Record excerpts —
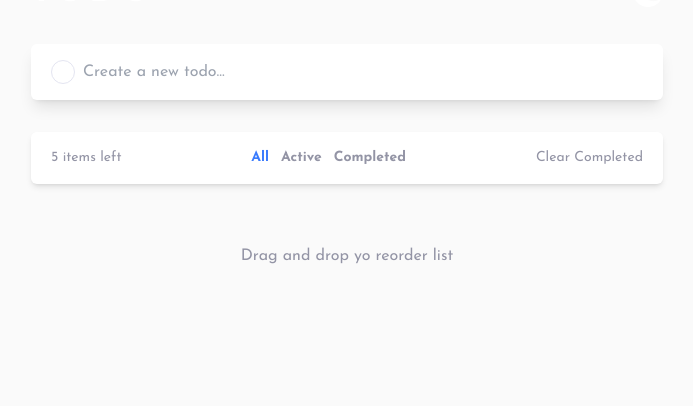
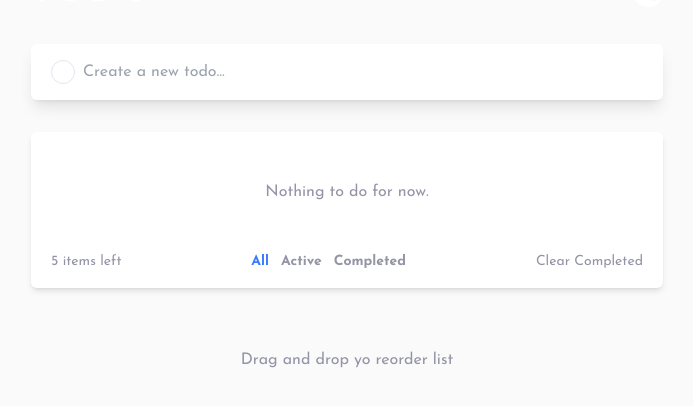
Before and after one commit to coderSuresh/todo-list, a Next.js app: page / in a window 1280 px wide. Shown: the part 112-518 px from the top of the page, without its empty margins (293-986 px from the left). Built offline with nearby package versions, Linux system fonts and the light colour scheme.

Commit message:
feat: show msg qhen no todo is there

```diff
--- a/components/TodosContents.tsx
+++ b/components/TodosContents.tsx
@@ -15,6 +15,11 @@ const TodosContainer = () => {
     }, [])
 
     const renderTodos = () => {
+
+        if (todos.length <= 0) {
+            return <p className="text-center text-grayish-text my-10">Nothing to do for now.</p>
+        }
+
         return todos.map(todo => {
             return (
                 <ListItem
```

==

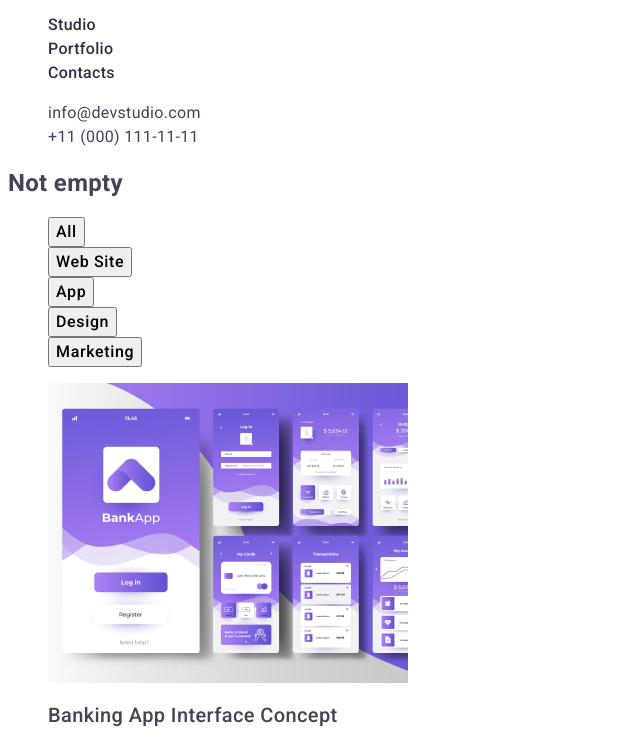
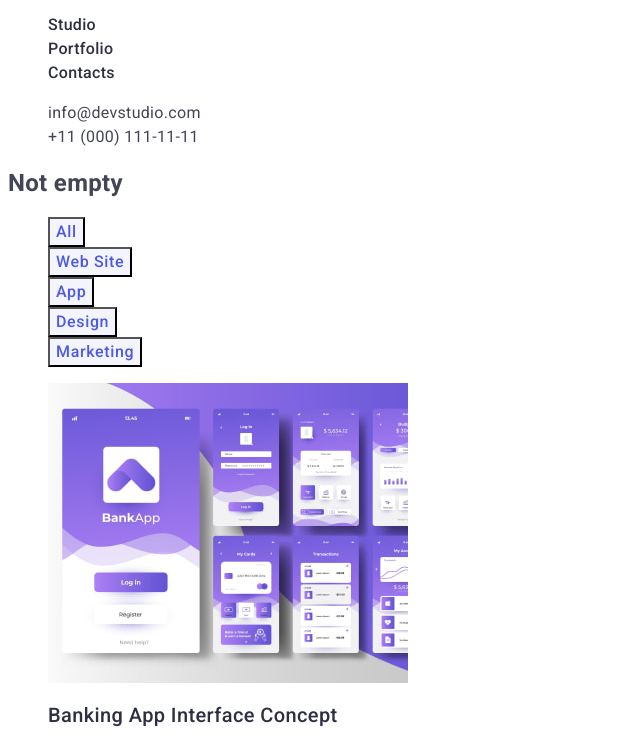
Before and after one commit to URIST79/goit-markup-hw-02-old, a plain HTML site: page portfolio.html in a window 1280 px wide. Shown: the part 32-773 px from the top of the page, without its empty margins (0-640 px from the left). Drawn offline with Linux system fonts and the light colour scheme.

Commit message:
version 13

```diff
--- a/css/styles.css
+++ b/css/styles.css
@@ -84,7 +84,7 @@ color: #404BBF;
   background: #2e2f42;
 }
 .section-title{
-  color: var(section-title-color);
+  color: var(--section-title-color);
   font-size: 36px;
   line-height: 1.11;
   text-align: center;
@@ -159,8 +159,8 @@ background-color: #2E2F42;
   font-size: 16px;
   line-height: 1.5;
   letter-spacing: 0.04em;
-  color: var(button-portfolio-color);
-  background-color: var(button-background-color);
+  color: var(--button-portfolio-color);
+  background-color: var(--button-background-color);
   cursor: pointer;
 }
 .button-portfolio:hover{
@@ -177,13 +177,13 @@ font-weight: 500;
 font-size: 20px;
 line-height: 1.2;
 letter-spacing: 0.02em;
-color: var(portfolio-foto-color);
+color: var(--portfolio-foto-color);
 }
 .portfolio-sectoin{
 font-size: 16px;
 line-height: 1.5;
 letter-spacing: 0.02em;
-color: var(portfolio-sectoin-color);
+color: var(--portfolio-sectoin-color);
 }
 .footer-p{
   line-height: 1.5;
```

Instructions to follow — Collect every line above that contains the word "return".

Written answer —
+            return <p className="text-center text-grayish-text my-10">Nothing to do for now.</p>
         return todos.map(todo => {
             return (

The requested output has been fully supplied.